**RECORD SET**

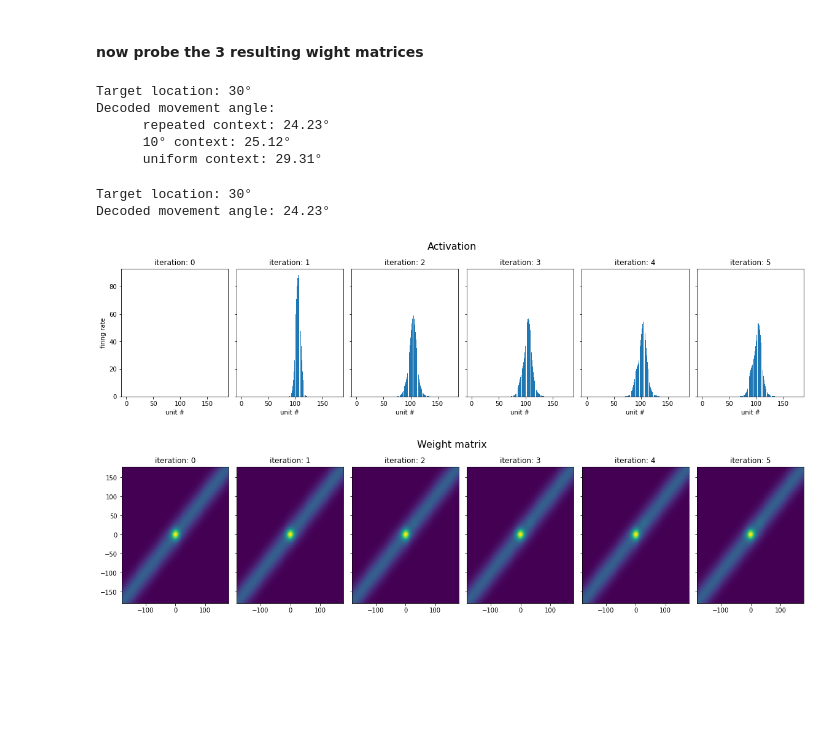
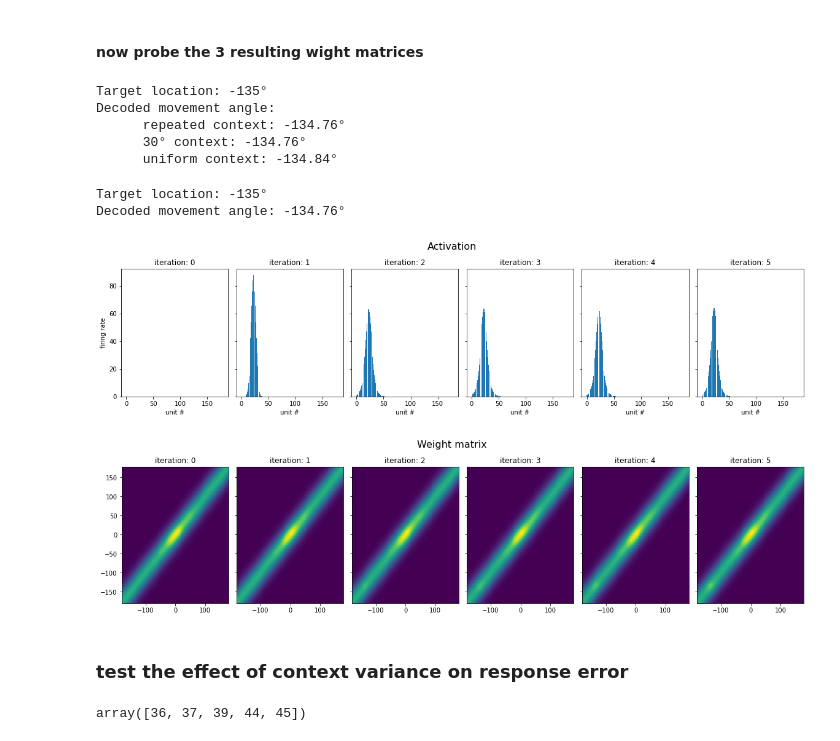
Before and after one commit to mwprestonjr/verstynen_2011_rpl, a Jupyter notebook: notebooks/verstynen_2011.ipynb, the cells around one changed output. Cells and saved outputs as stored; diff of their text form; code cells hidden in the pictures; blank space fills up the shorter version.

```diff
--- a/notebooks/verstynen_2011.ipynb
+++ b/notebooks/verstynen_2011.ipynb
@@ -216,7 +258,7 @@ def decode_output(firing_rates, pref_dirs):
     # convert to radians, decode output
     x_comp = np.sum(firing_rates*np.cos(np.radians(pref_dirs)))
     y_comp = np.sum(firing_rates*np.sin(np.radians(pref_dirs)))
-    output = np.degrees(np.arctan(y_comp / x_comp))
+    output = np.degrees(np.arctan2(y_comp, x_comp))
 
     return output
 # %% [markdown]
@@ -454,16 +499,6 @@ def test_context(target_distr):
                                                beta=1E-6, alpha=1E-3)
         weights[ii] = weights_all[5]
 
-    final_weights = weights[n_targets-i]
-
-    # plot final weights
-    plt.figure(figsize=[12,10])
-    plt.pcolormesh(pref_dirs, pref_dirs, final_weights)
-    plt.colorbar()
-    plt.show()
+    final_weights = weights[n_targets-1]
 
     return final_weights
-
-final_weights = []
-for ii, target_distr in enumerate([distr_repeated, distr_10deg, distr_uniform]):
-    final_weights.append(test_context(target_distr) )
@@ -473,0 +505,13 @@ for ii, target_distr in enumerate([distr_repeated, distr_10deg, distr_uniform]):
+# %%
+# test contexts and plot final weight matrix
+
+final_weights = []
+fig, ax = plt.subplots(1,3,figsize=[12,4], constrained_layout=True)
+plt.suptitle('Final weight matrix', fontsize=16)
+for ii, target_distr in enumerate([distr_repeated, distr_10deg, distr_uniform]):
+    final_weights.append(test_context(target_distr))
+
+    # plot final weights
+    ax[ii].pcolormesh(pref_dirs, pref_dirs, final_weights[ii])
+    ax[ii].set_title(titles[ii])
+plt.show()
@@ -477,7 +523,7 @@ for ii, target_distr in enumerate([distr_repeated, distr_10deg, distr_uniform]):
 # run an example trial
 
 # define parameters
-THETA = 30 # input angle
+THETA = -135 # input angle
 N_UNITS = 180 # number of units in network
 
 # define units with evenly spaced preferred directions
@@ -491,28 +537,52 @@ for ii, W in enumerate(final_weights):
 # print results
 print('Target location: %d\N{DEGREE SIGN}' %THETA)
 print('Decoded movement angle:')
-contexts = ['repeated context','10\N{DEGREE SIGN} context','uniform context']
+contexts = ['repeated context','%d\N{DEGREE SIGN} context' %STD,'uniform context']
 for ii, context in enumerate(contexts):
     print('      %s: %0.2f\N{DEGREE SIGN}' %(context, output[ii]))
 # %% [output]
-Target location: 30°
+Target location: -135°
 Decoded movement angle:
-      repeated context: 24.23°
-      10° context: 25.12°
-      uniform context: 29.31°
+      repeated context: -134.76°
+      30° context: -134.76°
+      uniform context: -134.84°
 # %%
 # run trial
-output, firing_rates, weights = run_trial(final_weights[0], pref_dirs, THETA,
+output, firing_rates, weights = run_trial(final_weights[1], pref_dirs, THETA,
                                           baseline=0, gain=1E3, spread=30,
                                           beta=1E-5, alpha=1E-3)
 
 # print results
 print('Target location: %d\N{DEGREE SIGN}' %THETA)
 print('Decoded movement angle: %0.2f\N{DEGREE SIGN}' %output)
 
 plot_trial(firing_rates, weights, pref_dirs)
 # %% [output]
-Target location: 30°
-Decoded movement angle: 24.23°
+Target location: -135°
+Decoded movement angle: -134.76°
-[figure, old version]
+[figure, new version]
-[figure, old version]
+[figure, new version]
+# %% [markdown]
+### test the effect of context variance on response error
+# %%
+# parameteres
+PROBE = 45 # target on probe trial
+THETA = 30 # center of target distribution
+STD = [0, 5, 10, 25, 50] # standard deviation for 10 degree context
+N = 100 # number of trials
+pref_dirs = np.arange(-180,180,360/N_UNITS)
+
+output = np.zeros_like(STD)
+for ii, std in enumerate(STD):
+    # generate distribution
+    target_distr = np.random.normal(THETA, std, N)
+
+    # test context
+    final_weights = test_context(target_distr)
+
+    # probe trial
+    output[ii], _, _= run_trial(final_weights, pref_dirs, PROBE)
+
+output
+# %% [output]
+array([36, 37, 39, 44, 45])
```
Also changed, not shown: parts of 8 cells of this notebook.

**TRY IT**
Only the number should be given: how many lines in the data contain the string "THETA".

**YOUR RESPONSE**
8